| INFORMATION SHOWN |
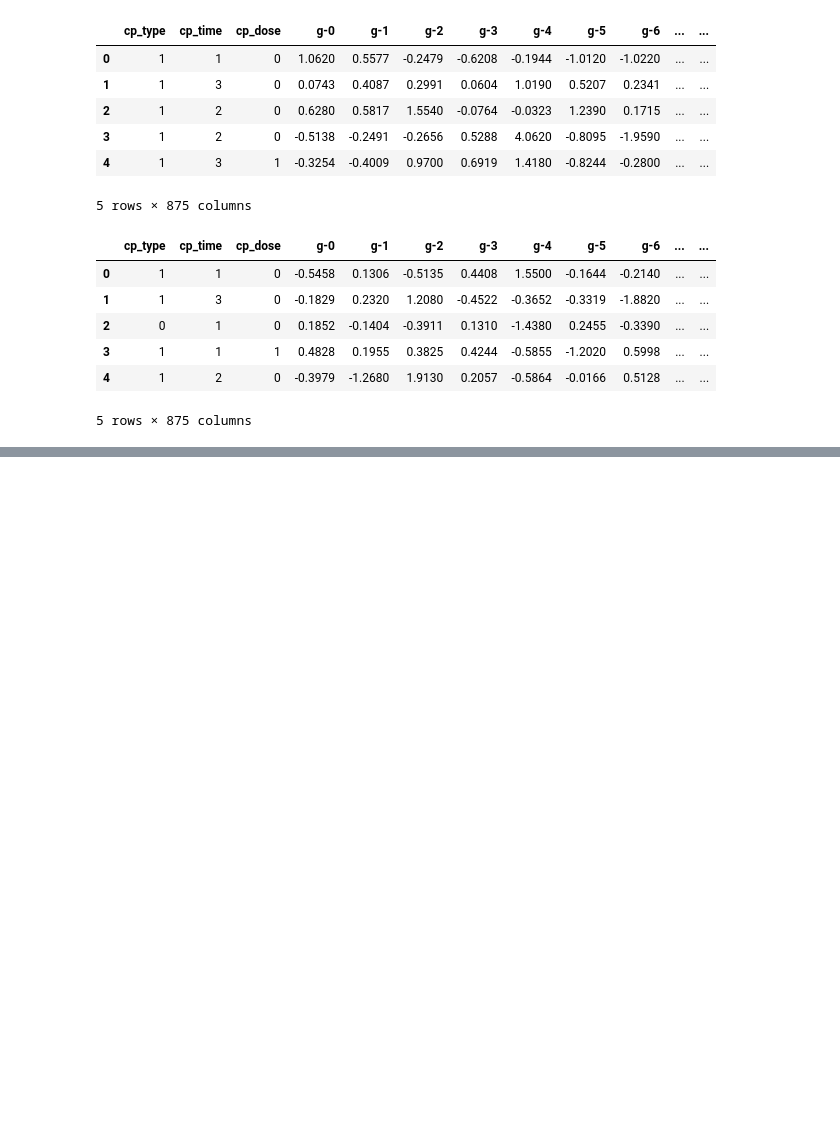
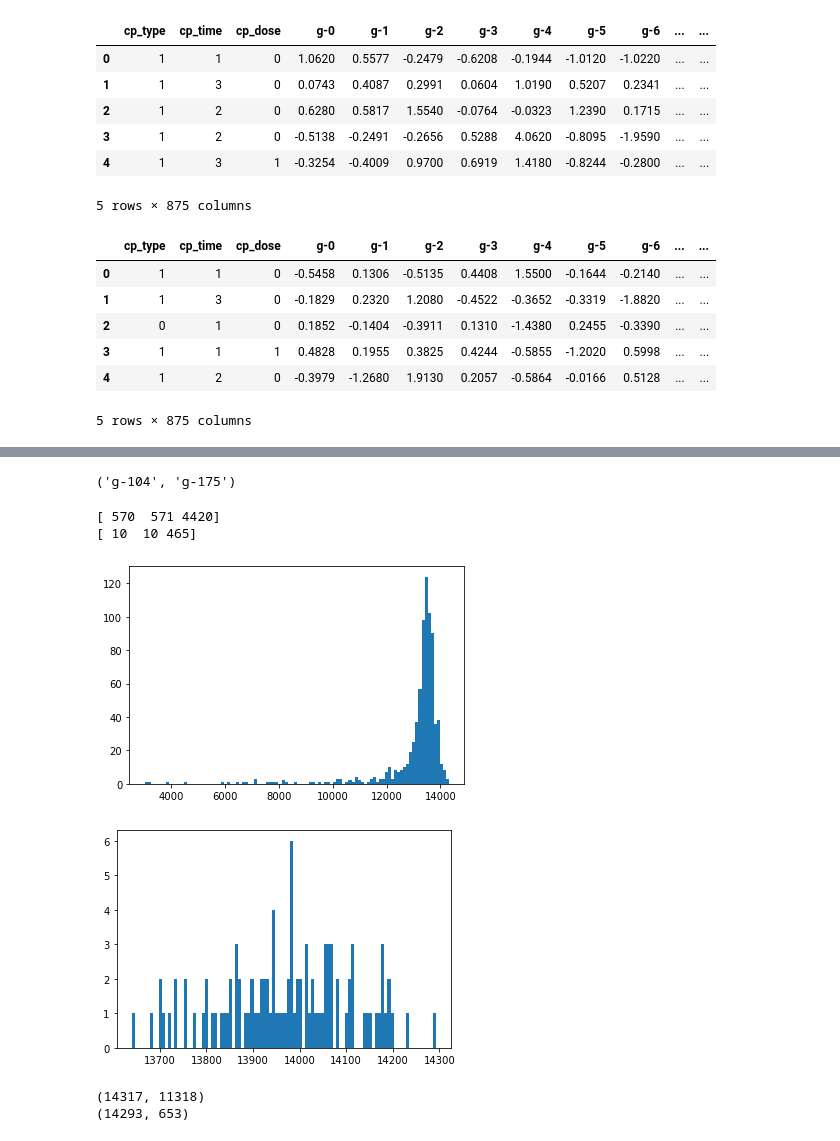
Before and after one commit to G-Sprouts/capstone2_moa, a Jupyter notebook: GW -- Drug Discovery -- Kaggle.ipynb, the cells around one changed output, grey strips where cells are left out. Drawn from its saved outputs; the diff is of its cells as text; code cells hidden in the pictures; blank space fills up the shorter version.

```diff
--- a/GW -- Drug Discovery -- Kaggle.ipynb
+++ b/GW -- Drug Discovery -- Kaggle.ipynb
@@ -143,0 +194,58 @@ The column with the least identical expression values is:  c-50 with 20 identica
+# %%
+g = gene_df.loc[:].nunique()
+
+
+g.idxmin(),g.idxmax()
+# %% [output]
+('g-104', 'g-175')
+# %%
+# Top 3 identical expression values with their interactivity among gene/cell with highest identical expression values
+
+# 'g-104' & 'c-93'
+
+def top_three(df):
+    most_in_common = df.loc[:].nunique().idxmin()
+    most_count = np.unique(df.loc[:, most_in_common], return_counts=True)
+    mc = most_count[1]
+    mc.sort()
+    return mc[-3:]
+
+
+for df in exp_dfs:
+    print(top_three(df))
+# %% [output]
+[ 570  571 4420]
+[ 10  10 465]
+# %%
+def variation_plotter(df):
+
+    cols = df.loc[:].nunique()
+
+    x = cols.sort_values()
+    x = dict(x)
+    unique_vals = x.values()
+
+    plt.hist(unique_vals, bins=100)
+    plt.show()
+
+for df in exp_dfs:
+    variation_plotter(df)
+# %% [output]
+[figure, added]
+[figure, added]
+# %%
+# very little variance among total cell expression unique values versus gene expression unique values
+
+def variance(df):
+
+    cols = df.nunique()
+    x = cols.sort_values()
+
+    return x[-1], x[-1] - x[0]
+
+for df in exp_dfs:
+    difference = variance(df)
+    print(difference)
+# %% [output]
+(14317, 11318)
+(14293, 653)
```
Also changed, not shown: parts of 22 cells of this notebook.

| YOUR TASK |
Every line that contains the string "notebook" should be copied from the records.

| EXPECTED ANSWER |
Before and after one commit to G-Sprouts/capstone2_moa, a Jupyter notebook: GW -- Drug Discovery -- Kaggle.ipynb, the cells around one changed output, grey strips where cells are left out. Drawn from its saved outputs; the diff is of its cells as text; code cells hidden in the pictures; blank space fills up the shorter version.
Also changed, not shown: parts of 22 cells of this notebook.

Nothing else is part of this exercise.